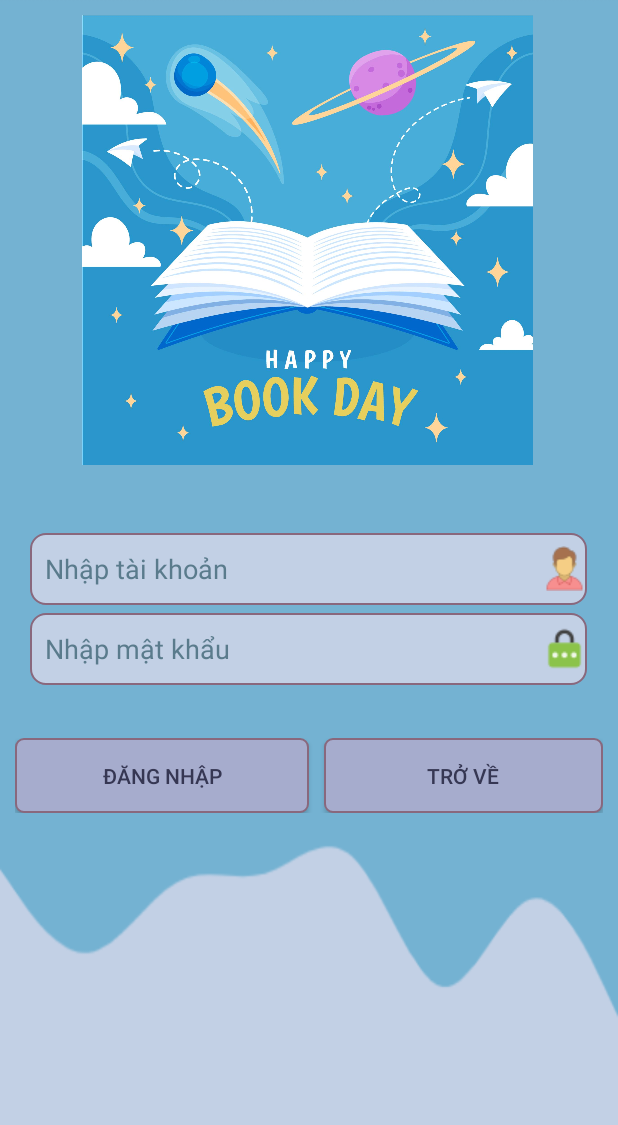
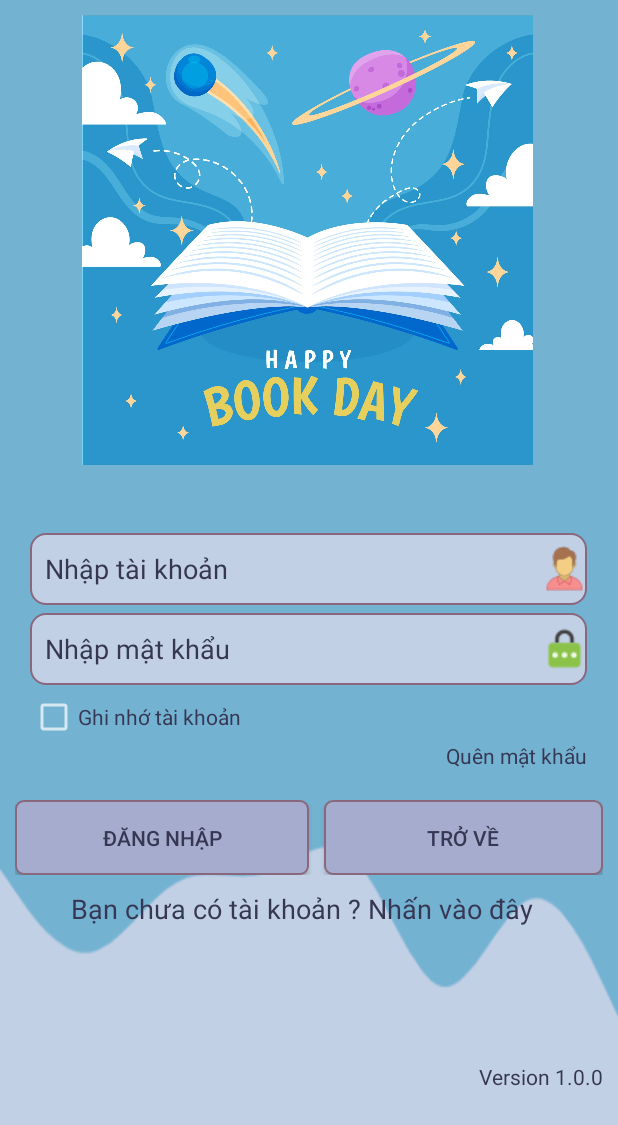
Before and after one commit to nguyenquangtung004/BookMarketFPHN, an Android app: the layout activity_dang_nhap.xml on its own in the app's theme, with its tools: preview values and no code run, on a phone screen of 412 x 824 dp. Shown: the top 1125 px of the screen. Run offline under Robolectric (Android 15) with nearby library versions, the phone set to English and light mode, and no system bars.

Commit message:
Ngày 5/3/2024 lúc 3h13p đã hoàn thiện xong giao diện đăng nhập

```diff
--- a/app/src/main/AndroidManifest.xml
+++ b/app/src/main/AndroidManifest.xml
@@ -13,6 +13,9 @@
         android:theme="@style/Theme.Book_Market"
         tools:targetApi="31">
         <activity
+            android:name=".DangKi"
+            android:exported="false" />
+        <activity
             android:name=".MainActivity"
             android:exported="true" />
         <activity
--- /dev/null
+++ b/app/src/main/java/DuAn1_FPLHN/Nhom2/Book_Market/DangKi.java
@@ -0,0 +1,14 @@
+package DuAn1_FPLHN.Nhom2.Book_Market;
+
+import androidx.appcompat.app.AppCompatActivity;
+
+import android.os.Bundle;
+
+public class DangKi extends AppCompatActivity {
+
+    @Override
+    protected void onCreate(Bundle savedInstanceState) {
+        super.onCreate(savedInstanceState);
+        setContentView(R.layout.activity_dang_ki);
+    }
+}
--- /dev/null
+++ b/app/src/main/res/layout/activity_dang_ki.xml
@@ -0,0 +1,9 @@
+<?xml version="1.0" encoding="utf-8"?>
+<androidx.constraintlayout.widget.ConstraintLayout xmlns:android="http://schemas.android.com/apk/res/android"
+    xmlns:app="http://schemas.android.com/apk/res-auto"
+    xmlns:tools="http://schemas.android.com/tools"
+    android:layout_width="match_parent"
+    android:layout_height="match_parent"
+    tools:context=".DangKi">
+
+</androidx.constraintlayout.widget.ConstraintLayout>
--- a/app/src/main/res/layout/activity_dang_nhap.xml
+++ b/app/src/main/res/layout/activity_dang_nhap.xml
@@ -48,7 +48,7 @@
             android:layout_alignParentTop="true"
             android:background="@drawable/edit_dn_bg"
             android:hint="Nhập tài khoản"
-            android:textColorHint="#5A7B8C"
+            android:textColorHint="@color/colortextChu"
             android:paddingLeft="10dp"
             android:drawableRight="@drawable/account"
 
@@ -61,12 +61,30 @@
             android:layout_marginTop="5dp"
             android:layout_marginLeft="10dp"
             android:layout_marginRight="10dp"
-            android:layout_marginBottom="15dp"
+            android:layout_marginBottom="5dp"
             android:background="@drawable/edit_dn_bg"
             android:layout_below="@+id/edt_dn_us"
-            android:textColorHint="#5A7B8C"
+            android:textColorHint="@color/colortextChu"
             android:paddingLeft="10dp"
             android:drawableEnd="@drawable/password"
+            />
+        <CheckBox
+            android:id="@+id/chk_remember"
+            android:layout_width="wrap_content"
+            android:layout_height="wrap_content"
+            android:layout_below="@id/edt_dn_ps"
+            android:text="Ghi nhớ tài khoản"
+            android:layout_alignStart="@+id/edt_dn_ps"
+            android:textColor="@color/colortextChu"
+            />
+        <TextView
+            android:id="@+id/tv_forgotpass"
+            android:layout_width="wrap_content"
+            android:layout_height="wrap_content"
+            android:text="@string/quen_mk"
+            android:textColor="@color/colortextChu"
+            android:layout_below="@+id/chk_remember"
+            android:layout_alignEnd="@+id/edt_dn_ps"
             />
     </RelativeLayout>
     <LinearLayout
@@ -83,7 +101,7 @@
             android:layout_weight="1"
             android:text="Đăng Nhập"
             android:background="@drawable/btn_dn_bg"
-            android:textColor="@color/deep_koamaru"
+            android:textColor="@color/colortextChu"
             />
         <Button
             android:id="@+id/btn_tv_dangnhap"
@@ -93,7 +111,27 @@
             android:layout_marginLeft="10dp"
             android:text="Trở Về"
             android:background="@drawable/btn_dn_bg"
-            android:textColor="@color/deep_koamaru"
+            android:textColor="@color/colortextChu"
             />
     </LinearLayout>
+    <TextView
+        android:id="@+id/tv_signup"
+        android:layout_width="wrap_content"
+        android:layout_height="wrap_content"
+        android:text="Bạn chưa có tài khoản ? Nhấn vào đây  "
+        android:textColor="@color/colortextChu"
+        android:textSize="18dp"
+        android:layout_gravity="center"
+        android:layout_marginTop="10dp"
+        />
+
+    <TextView
+        android:layout_width="wrap_content"
+        android:layout_height="wrap_content"
+        android:text="Version 1.0.0"
+        android:textColor="@color/colortextChu"
+        android:layout_gravity="end"
+        android:layout_marginTop="90dp"
+        android:layout_marginRight="10dp"
+        />
 </LinearLayout>
--- a/app/src/main/res/values/colors.xml
+++ b/app/src/main/res/values/colors.xml
@@ -8,7 +8,7 @@
     <color name="anakiwa">#8CC4DF</color>
     <color name="honeysuckle">#E2FF65</color>
 <!--    mã màu 2 : Mã này nhìn đẹp-->
-    <color name="deep_koamaru">#363753</color>
+    <color name="colortextChu">#363753</color>
     <color name="ethereal_blue">#DFE3EE</color>
     <color name="mostly_white">#FEFEFE</color>
     <color name="natural_blue">#5CD2C6</color>
--- a/app/src/main/res/values/strings.xml
+++ b/app/src/main/res/values/strings.xml
@@ -1,3 +1,4 @@
 <resources>
     <string name="app_name">Book_Market</string>
+    <string name="quen_mk">Quên mật khẩu</string>
 </resources>
```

▶ Your instructions: Copy down each line in the entries that has the word "name".

▶ Completed task:
+            android:name=".DangKi"
             android:name=".MainActivity"
     <color name="anakiwa">#8CC4DF</color>
     <color name="honeysuckle">#E2FF65</color>
-    <color name="deep_koamaru">#363753</color>
+    <color name="colortextChu">#363753</color>
     <color name="ethereal_blue">#DFE3EE</color>
     <color name="mostly_white">#FEFEFE</color>
     <color name="natural_blue">#5CD2C6</color>
     <string name="app_name">Book_Market</string>
+    <string name="quen_mk">Quên mật khẩu</string>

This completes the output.